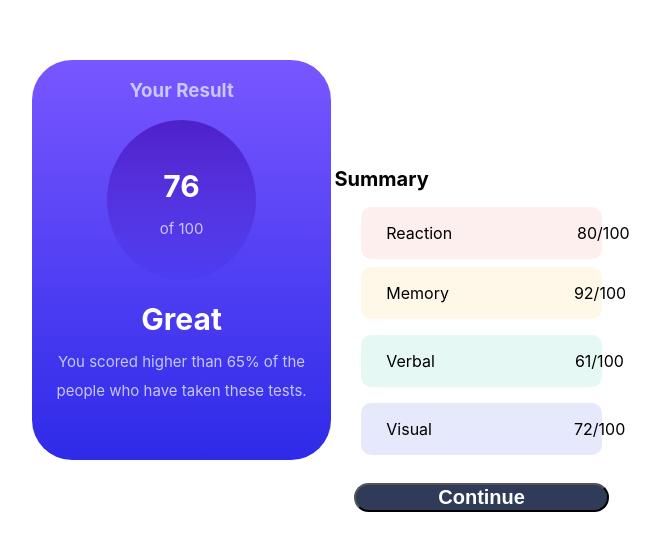
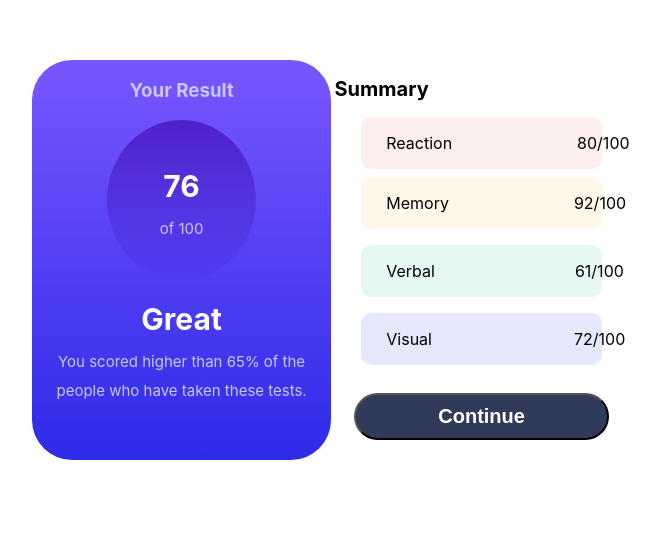
Before and after one commit to alicagatay/results-summary-component-react, a React (Create React App) app: page / in a window 1280 px wide. Shown: the part 140-690 px from the top of the page, without its empty margins (308-968 px from the left). Built offline with nearby package versions, Linux system fonts and the light colour scheme.

Commit message:
Changed the height percentage of the `SummaryComponent` in the desktop version.

```diff
--- a/src/App.css
+++ b/src/App.css
@@ -263,7 +263,7 @@
 
   .SummaryComponent {
     width: 100%;
-    height: 55%;
+    height: 100%;
     background-color: hsl(0, 0%, 100%);
     display: flex;
     flex-direction: column;
```
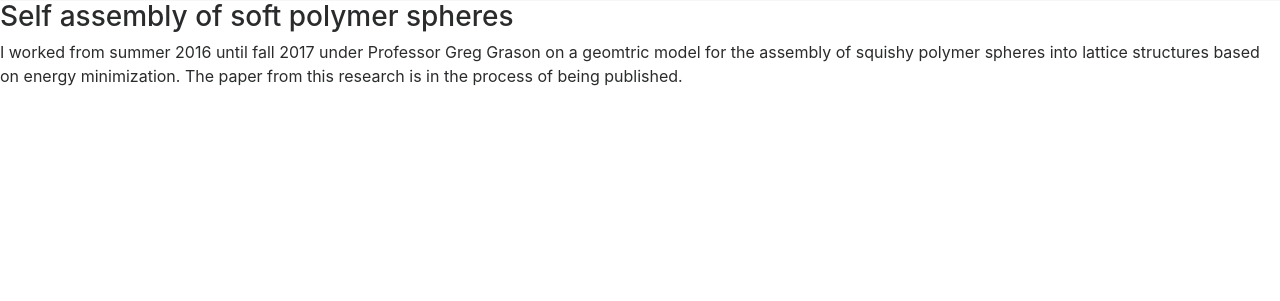
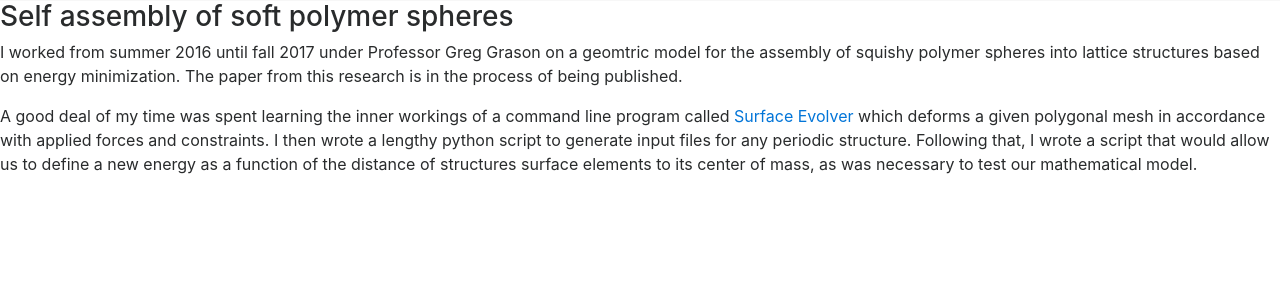
Before and after one commit to diesfirst/django_local_library, a Django app: page /research/ in a window 1280 px wide. Shown: the part 205-506 px from the top of the page. Run offline with Django 3.2, Linux system fonts and the light colour scheme; some libraries are stand-ins or nearby versions.

Commit message:
modifired research page

```diff
--- a/home/templates/home/research.html
+++ b/home/templates/home/research.html
@@ -8,5 +8,8 @@
 	<h3>Self assembly of soft polymer spheres</h3>
 <p>
   I worked from summer 2016 until fall 2017 under Professor Greg Grason on a geomtric model for the assembly of squishy polymer spheres into lattice structures based on energy minimization. The paper from this research is in the process of being published.
-  </p>
+</p>
+<p>
+  A good deal of my time was spent learning the inner workings of a command line program called <a href="http://facstaff.susqu.edu/brakke/evolver/evolver.html">Surface Evolver</a> which deforms a given polygonal mesh in accordance with applied forces and constraints. I then wrote a lengthy python script to generate input files for any periodic structure. Following that, I wrote a script that would allow us to define a new energy as a function of the distance of structures surface elements to its center of mass, as was necessary to test our mathematical model.
+</p>
 {% endblock %}
```
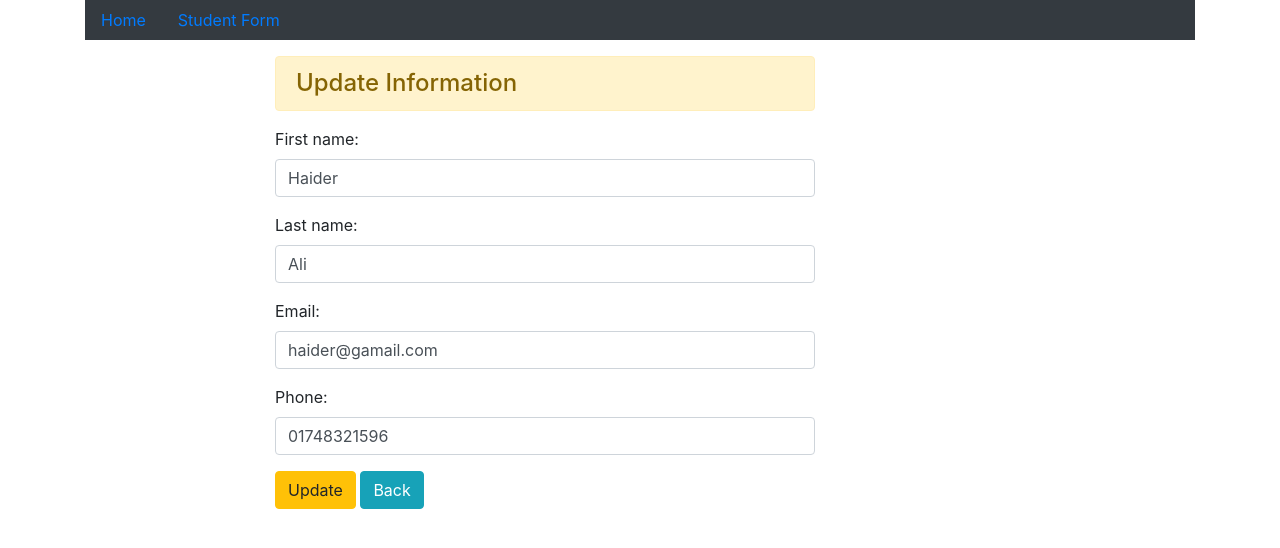
After one commit to RahatGithub/Django_CRUD1, a Django app: page /main/update_date/26/ in a window 1280 px wide. The commit adds this page. Shown: the top 548 px of the page. Run offline with Django 3.2, Linux system fonts and the light colour scheme; data comes from the database, SQL or seed files in the repository; both versions use the stored data as it was after the commit.

Commit message:
CRUD done

```diff
--- a/main/forms.py
+++ b/main/forms.py
@@ -1,4 +1,3 @@
-from django.core import validators
 from django import forms
 from .models import Student
 
--- a/main/urls.py
+++ b/main/urls.py
@@ -4,5 +4,6 @@ from . import views
 urlpatterns = [
     path('', views.index, name='index'),
     path('student_form/', views.student_form, name='student_form'),
-    path('delete_data/<int:id>/', views.delete_data, name='delete_data')
+    path('delete_data/<int:id>/', views.delete_data, name='delete_data'),
+    path('update_date/<int:id>/', views.update_data, name='update_data')
 ]
--- a/main/views.py
+++ b/main/views.py
@@ -21,8 +21,20 @@ def student_form(request):
     else:
         fm = StudentRegistration()
 
-    student = Student.objects.all()
-    return render(request, 'main/student_form.html', {'form':fm, 'student':student})
+    students = Student.objects.all()
+    return render(request, 'main/student_form.html', {'form':fm, 'students':students})
+
+
+def update_data(request, id):
+    if request.method== 'POST':
+        record = Student.objects.get(pk=id)
+        fm = StudentRegistration(request.POST, instance=record) # Generating a form with the values of the record with the given id
+        if fm.is_valid():
+            fm.save()
+    else:
+        record = Student.objects.get(pk=id)
+        fm = StudentRegistration(instance=record)
+    return render(request, 'main/update_data.html', {'form':fm})
 
 
 def delete_data(request, id):
--- a/templates/main/base.html
+++ b/templates/main/base.html
@@ -11,7 +11,7 @@
 <body class="container">
     <nav class="nav bg-dark">
         <a class="nav-link" href="/main">Home</a>
-        <a class="nav-link" href="student_form/">Student Form</a>
+        <a class="nav-link" href="/main/student_form">Student Form</a>
     </nav>
 
     {% block body %}
--- a/templates/main/student_form.html
+++ b/templates/main/student_form.html
@@ -15,7 +15,7 @@
         </div>
         <div class="col-md-8">
             <h4 class="text-center alert alert-info">Student Information</h4>
-            {% if student %}
+            {% if students %}
                 <table class="table table-hover">
                     <thead>
                     <tr>
@@ -28,7 +28,7 @@
                     </tr>
                     </thead>
                     <tbody>
-                        {% for st in student %}
+                        {% for st in students %}
                             <tr>
                                 <th scope="row">{{st.id}}</th>
                                 <td>{{st.first_name}}</td>
@@ -36,7 +36,7 @@
                                 <td>{{st.email}}</td>
                                 <td>{{st.phone}}</td>
                                 <td>
-                                    <a href="#" class="btn btn-warning btn-sm">Edit</a>
+                                    <a href="{% url 'update_data' st.id %}" class="btn btn-warning btn-sm">Edit</a>
                                     <form action="{% url 'delete_data' st.id %}" method="POST" class="d-inline"> {% csrf_token %}
                                         <input type="submit" class="btn btn-danger btn-sm" value="Remove">
                                     </form>
--- /dev/null
+++ b/templates/main/update_data.html
@@ -0,0 +1,16 @@
+{% extends 'main/base.html' %}
+
+{% block title %} Update Data {% endblock %}
+
+{% block body %}
+    <div class="row">
+        <div class="col-md-6 offset-2 my-3">
+            <h4 class="alert alert-warning">Update Information</h4>
+            <form action="" method="POST">  {% csrf_token %}
+                {{form.as_p}}
+                <input type="submit" class="btn btn-warning" value="Update">
+                <a href="/main/student_form" class="btn btn-info text-white">Back</a>
+            </form>
+        </div>
+    </div>
+{% endblock %}
```
Also changed, not shown: db.sqlite3.
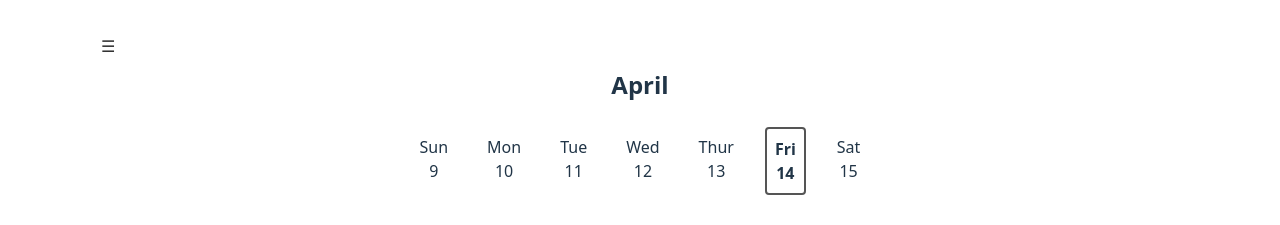
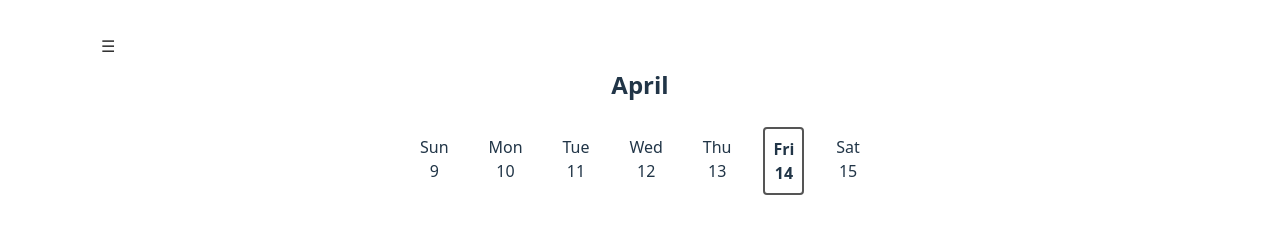
Before and after one commit to rezdelamasa/PocketBullets, a Vue app: page /weekly in a window 1280 px wide. Shown: the top 225 px of the page. Built offline with nearby package versions, Linux system fonts and the light colour scheme; what vue-uuid would draw is missing.

Commit message:
fix: fix thursday short name

```diff
--- a/src/pages/Weekly.vue
+++ b/src/pages/Weekly.vue
@@ -36,7 +36,7 @@ const monthNames = ["January", "February", "March", "April", "May", "June",
     "July", "August", "September", "October", "November", "December"
 ];
 
-const dayNamesShort = ["Sun", "Mon", "Tue", "Wed", "Thur", "Fri", "Sat"];
+const dayNamesShort = ["Sun", "Mon", "Tue", "Wed", "Thu", "Fri", "Sat"];
 
 const monthName = () => {
     return monthNames[date.value.getMonth()];
```
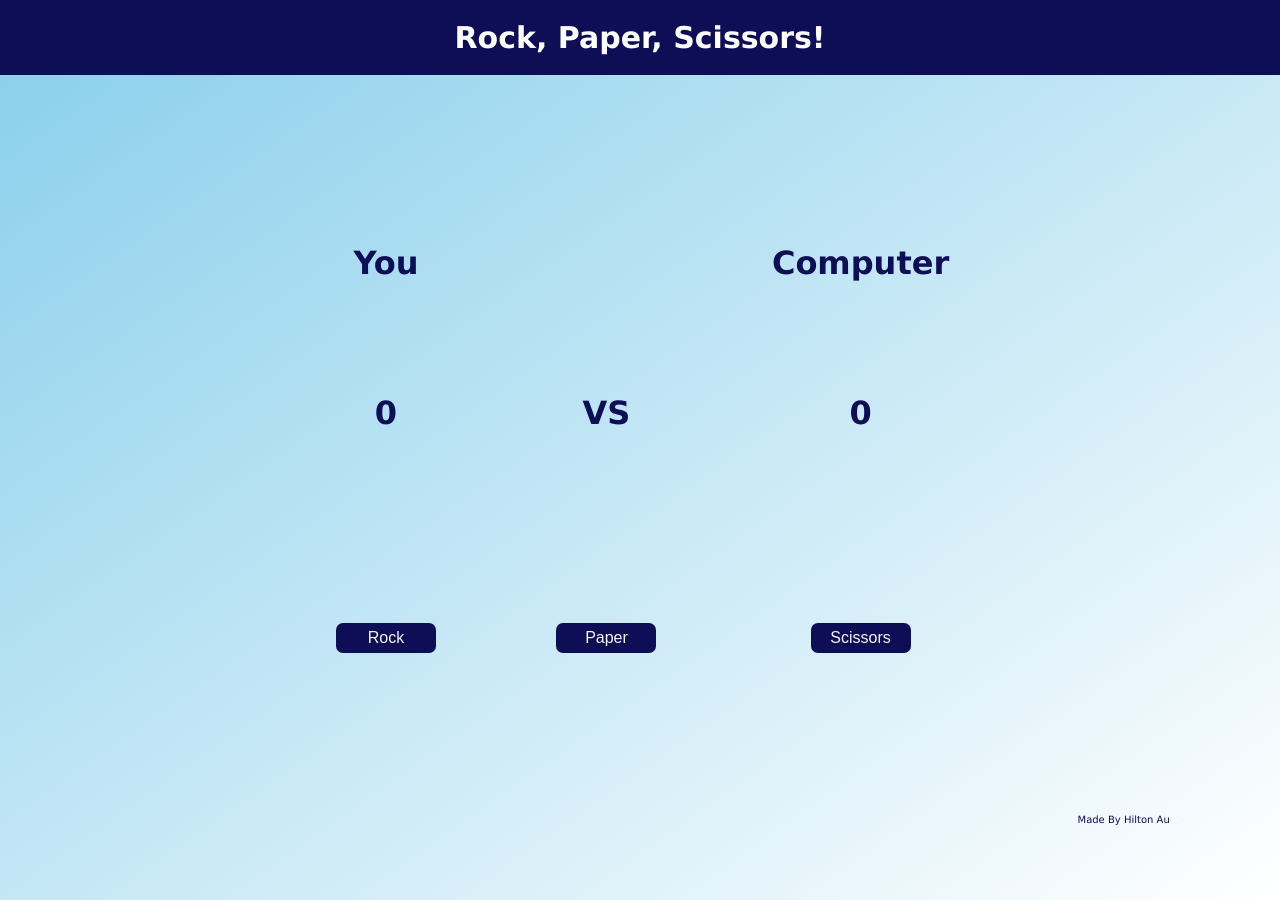
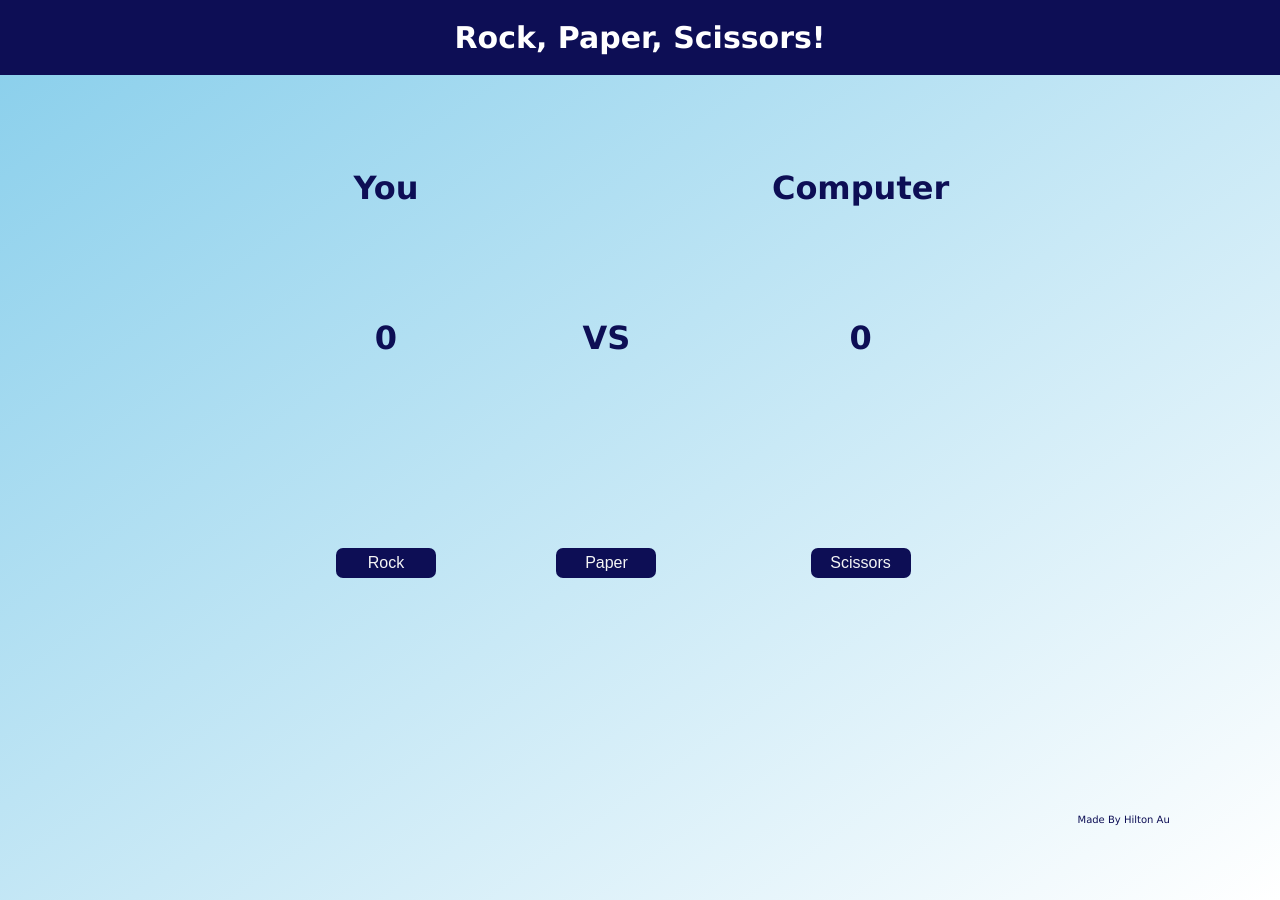
Before and after one commit to hilton-au/rock-paper-scissors, a plain HTML site: page index.html in a window 1280 px wide. Drawn offline with Linux system fonts and the light colour scheme.

Commit message:
Pushed body higher up on page.

```diff
--- a/rock-paper-scissors.css
+++ b/rock-paper-scissors.css
@@ -46,7 +46,7 @@ body{
 button{
     background-color: #0d0e55;
     color: whitesmoke;
-    grid-row: 8;
+    grid-row: 7;
     width: 100px;
     height: 30px;
     align-self: center;
@@ -76,7 +76,7 @@ button:hover{
 }
 
 #you{
-    grid-row: 3;
+    grid-row: 2;
     grid-column: 4;
     align-self: center;
     justify-self: center;
@@ -86,7 +86,7 @@ button:hover{
 }
 
 #computer{
-    grid-row: 3;
+    grid-row: 2;
     grid-column: 8;
     align-self: center;
     justify-self: center;
@@ -96,7 +96,7 @@ button:hover{
 }
 
 #playerScore{
-    grid-row: 5;
+    grid-row: 4;
     grid-column: 4;
     align-self: center;
     justify-self: center;
@@ -105,7 +105,7 @@ button:hover{
     font-weight: bold;
 }
 #vs{
-    grid-row: 5;
+    grid-row: 4;
     grid-column: 6;
     align-self: center;
     justify-self: center;
@@ -115,7 +115,7 @@ button:hover{
 }
 
 #computerScore{
-    grid-row: 5;
+    grid-row: 4;
     grid-column: 8;
     align-self: center;
     justify-self: center;
@@ -125,7 +125,7 @@ button:hover{
 }
 
 #message{
-    grid-row: 10;
+    grid-row: 9;
     grid-column: 4/9;
     align-self: center;
     justify-self: center;
@@ -135,7 +135,7 @@ button:hover{
 }
 
 #playerChoice{
-    grid-row: 5;
+    grid-row: 4;
     grid-column: 5/6;
     align-self: center;
     justify-self: center;
@@ -146,7 +146,7 @@ button:hover{
 }
 
 #computerChoice{
-    grid-row: 5;
+    grid-row: 4;
     grid-column: 7/8;
     align-self: center;
     justify-self: center;
```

· · · · ·

YOUR GOAL: Each line above that carries the string "views" has to be returned.

TASK RESPONSE:
@@ -4,5 +4,6 @@ from . import views
     path('', views.index, name='index'),
     path('student_form/', views.student_form, name='student_form'),
-    path('delete_data/<int:id>/', views.delete_data, name='delete_data')
+    path('delete_data/<int:id>/', views.delete_data, name='delete_data'),
+    path('update_date/<int:id>/', views.update_data, name='update_data')
--- a/main/views.py
+++ b/main/views.py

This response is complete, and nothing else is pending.